* _What the exercise asks_
Check every line of the data below for the string "test", and copy the ones that hold it.

* _Input records_
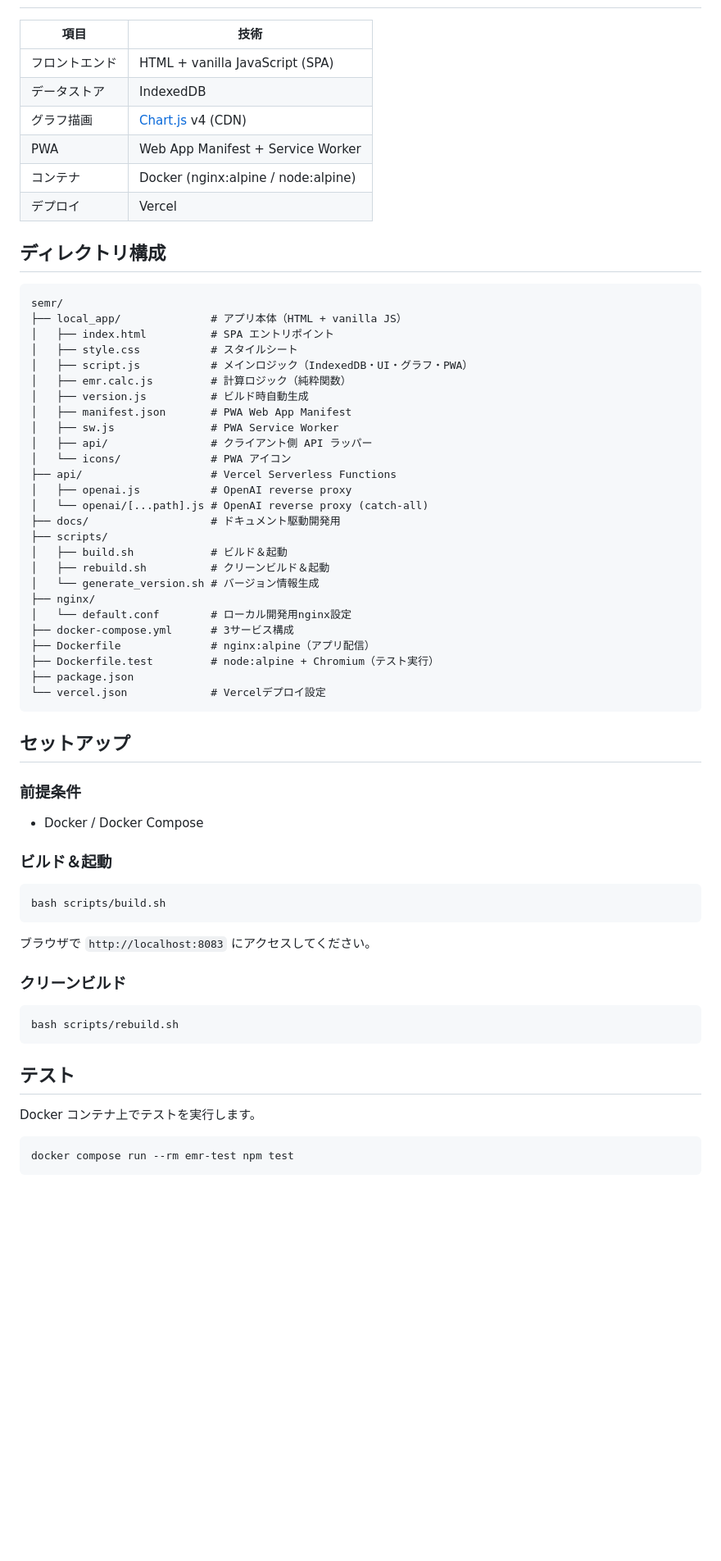
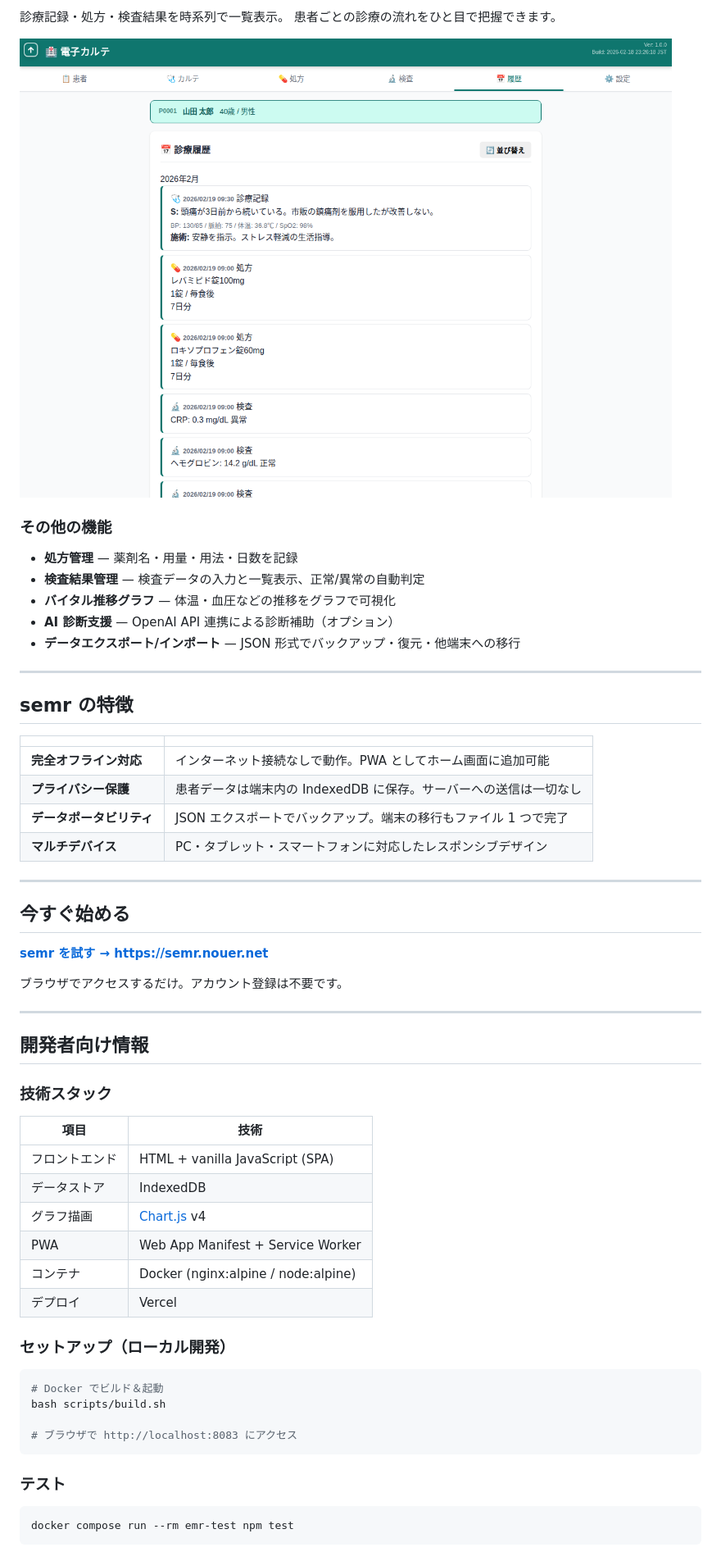
Before and after one commit to nouer/semr, a Markdown page: README.md, the part around one of its changes. Shown at 82% size. Drawn GitHub-style; blank space fills up the shorter version.

Commit message:
docs: READMEをマーケティング向けランディングページに刷新
施術者向けのストーリー型構成（課題提起→解決策→機能紹介→CTA）に
書き換え。スクリーンショット3枚、デモURL掲載。

Co-Authored-By: Claude Opus 4.6 <noreply@anthropic.com>

````diff
--- a/README.md
+++ b/README.md
@@ -20,67 +41,60 @@
+診療記録・処方・検査結果を時系列で一覧表示。
+患者ごとの診療の流れをひと目で把握できます。
+
+![診療履歴](docs/images/14_history.png)
+
+### その他の機能
+
+- **処方管理** — 薬剤名・用量・用法・日数を記録
+- **検査結果管理** — 検査データの入力と一覧表示、正常/異常の自動判定
+- **バイタル推移グラフ** — 体温・血圧などの推移をグラフで可視化
+- **AI 診断支援** — OpenAI API 連携による診断補助（オプション）
+- **データエクスポート/インポート** — JSON 形式でバックアップ・復元・他端末への移行
+
+---
+
+## semr の特徴
+
+| | |
+|---|---|
+| **完全オフライン対応** | インターネット接続なしで動作。PWA としてホーム画面に追加可能 |
+| **プライバシー保護** | 患者データは端末内の IndexedDB に保存。サーバーへの送信は一切なし |
+| **データポータビリティ** | JSON エクスポートでバックアップ。端末の移行もファイル 1 つで完了 |
+| **マルチデバイス** | PC・タブレット・スマートフォンに対応したレスポンシブデザイン |
+
+---
+
+## 今すぐ始める
+
+**[semr を試す → https://semr.nouer.net](https://semr.nouer.net)**
+
+ブラウザでアクセスするだけ。アカウント登録は不要です。
+
+---
+
+## 開発者向け情報
+
+### 技術スタック
 
 | 項目 | 技術 |
 |------|------|
 | フロントエンド | HTML + vanilla JavaScript (SPA) |
 | データストア | IndexedDB |
-| グラフ描画 | [Chart.js](https://www.chartjs.org/) v4 (CDN) |
+| グラフ描画 | [Chart.js](https://www.chartjs.org/) v4 |
 | PWA | Web App Manifest + Service Worker |
 | コンテナ | Docker (nginx:alpine / node:alpine) |
 | デプロイ | Vercel |
 
-## ディレクトリ構成
+### セットアップ（ローカル開発）
 
-```
-semr/
-├── local_app/              # アプリ本体（HTML + vanilla JS）
-│   ├── index.html          # SPA エントリポイント
-│   ├── style.css           # スタイルシート
-│   ├── script.js           # メインロジック（IndexedDB・UI・グラフ・PWA）
-│   ├── emr.calc.js         # 計算ロジック（純粋関数）
-│   ├── version.js          # ビルド時自動生成
-│   ├── manifest.json       # PWA Web App Manifest
-│   ├── sw.js               # PWA Service Worker
-│   ├── api/                # クライアント側 API ラッパー
-│   └── icons/              # PWA アイコン
-├── api/                    # Vercel Serverless Functions
-│   ├── openai.js           # OpenAI reverse proxy
-│   └── openai/[...path].js # OpenAI reverse proxy (catch-all)
-├── docs/                   # ドキュメント駆動開発用
-├── scripts/
-│   ├── build.sh            # ビルド＆起動
-│   ├── rebuild.sh          # クリーンビルド＆起動
-│   └── generate_version.sh # バージョン情報生成
-├── nginx/
-│   └── default.conf        # ローカル開発用nginx設定
-├── docker-compose.yml      # 3サービス構成
-├── Dockerfile              # nginx:alpine（アプリ配信）
-├── Dockerfile.test         # node:alpine + Chromium（テスト実行）
-├── package.json
-└── vercel.json             # Vercelデプロイ設定
+```bash
+# Docker でビルド＆起動
+bash scripts/build.sh
+
+# ブラウザで http://localhost:8083 にアクセス
 ```
 
-## セットアップ
-
-### 前提条件
-
-- Docker / Docker Compose
-
-### ビルド＆起動
-
-```bash
-bash scripts/build.sh
-```
-
-ブラウザで `http://localhost:8083` にアクセスしてください。
-
-### クリーンビルド
-
-```bash
-bash scripts/rebuild.sh
-```
-
-## テスト
-
-Docker コンテナ上でテストを実行します。
+### テスト
 
 ```bash
 docker compose run --rm emr-test npm test
````
Also changed, not shown: other parts of README.md (+36 -21 lines), docs/plans/2026-02-19-readme-landing-page-design.md (added, +41 -0 lines).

* _Answer to this exercise_
-├── Dockerfile.test         # node:alpine + Chromium（テスト実行）
 docker compose run --rm emr-test npm test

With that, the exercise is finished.